NBT is taxing my patience :-)

NBT has challenged my number crunching credibility and statements around this tax issue. Therefore, I have thrown down the gauntlet and taken up his challenge. I challenge you to a duel, sir :-). I wasted a whole 1.5 hours on this.

Okay, the following table shows how you calculate provincial corporate taxable income. It is based on a combination of wages and revenues in each province. The table is taken from this CRA form.

Our model is pretty typical. It shows a company with $20 million in sales and $2 million in annual profits. It’s revenue is distributed nationally by population and its costs are primarily in Ontario 80% of all wages.
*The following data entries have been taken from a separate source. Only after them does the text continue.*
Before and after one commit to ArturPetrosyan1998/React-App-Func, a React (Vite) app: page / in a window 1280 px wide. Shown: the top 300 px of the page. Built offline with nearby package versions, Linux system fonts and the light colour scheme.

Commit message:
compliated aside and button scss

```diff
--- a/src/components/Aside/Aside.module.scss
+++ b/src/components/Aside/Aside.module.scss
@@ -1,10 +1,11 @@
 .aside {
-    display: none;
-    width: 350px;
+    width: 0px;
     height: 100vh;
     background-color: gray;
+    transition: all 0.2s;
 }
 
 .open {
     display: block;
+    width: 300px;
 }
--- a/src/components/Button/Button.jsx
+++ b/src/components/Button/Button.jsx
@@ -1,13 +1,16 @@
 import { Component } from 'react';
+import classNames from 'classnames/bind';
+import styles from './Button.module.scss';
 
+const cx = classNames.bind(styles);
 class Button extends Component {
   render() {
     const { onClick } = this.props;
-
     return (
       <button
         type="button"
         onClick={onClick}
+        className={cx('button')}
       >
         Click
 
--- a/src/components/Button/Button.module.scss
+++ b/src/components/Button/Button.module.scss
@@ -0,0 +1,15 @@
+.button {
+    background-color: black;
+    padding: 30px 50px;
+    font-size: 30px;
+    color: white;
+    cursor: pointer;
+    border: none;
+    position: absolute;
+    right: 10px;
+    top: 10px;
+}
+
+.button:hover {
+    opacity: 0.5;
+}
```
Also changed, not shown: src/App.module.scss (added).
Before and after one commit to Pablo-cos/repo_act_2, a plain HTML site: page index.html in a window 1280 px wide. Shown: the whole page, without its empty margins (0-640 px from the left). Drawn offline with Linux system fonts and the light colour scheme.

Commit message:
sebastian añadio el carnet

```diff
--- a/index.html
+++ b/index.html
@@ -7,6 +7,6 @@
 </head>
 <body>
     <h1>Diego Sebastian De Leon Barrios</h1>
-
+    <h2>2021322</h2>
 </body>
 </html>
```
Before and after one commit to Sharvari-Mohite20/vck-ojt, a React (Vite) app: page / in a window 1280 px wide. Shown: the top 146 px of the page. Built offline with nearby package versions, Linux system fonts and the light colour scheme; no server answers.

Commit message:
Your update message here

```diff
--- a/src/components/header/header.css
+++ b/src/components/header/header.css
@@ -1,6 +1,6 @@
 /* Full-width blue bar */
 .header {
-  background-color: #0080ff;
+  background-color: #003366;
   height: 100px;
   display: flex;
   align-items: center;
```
You will see that under this scenario, taxable income in New Brunswick is $30,000 and in Ontario $1.2 million.

Then, assume Scenario B where $4 million of the wages paid in Ontario are moved to New Brunswick. Let’s assume the manufacturing activity was moved to NB to take advantage of the zero corporate income tax rate put on by the government. You can see the taxable income calculation.

The following table shows the corporate income tax rates (2008) for each of the provinces for a facility this size and what they would pay in Scenario A.

This table shows the new corporate income taxes paid after moving the $4 million in payroll to New Brunswick:

In other words, the company reduced its corporate income taxes payable in Ontario by $48,000. You add to that the $4,000 they would have paid in NB under Scenario A and they have reduced their overall taxes paid by 2.6%. To put it another way, the company’s overall costs (including taxes) would be reduced by less than one percent by moving their entire manufacturing operation to New Brunswick.

The same thing holds if we scale it up to a $200 million or a $2 billion company. The ratios hold. They would be saving a few points off their total tax bill and less than a percentage point off their entire cost structure by New Brunswick zeroing out its corporate income tax rate.

Now, I am not saying that lowering corporate income tax means nothing. It means something but it is a relatively limited cost item in the overall picture.

Companies will invest in New Brunswick if its overall cost structure is competitive; if its R&D environment is attractive, if there is a good labour pool for now and the future, if transportation infrastructure and cost is competitive, etc. etc. etc.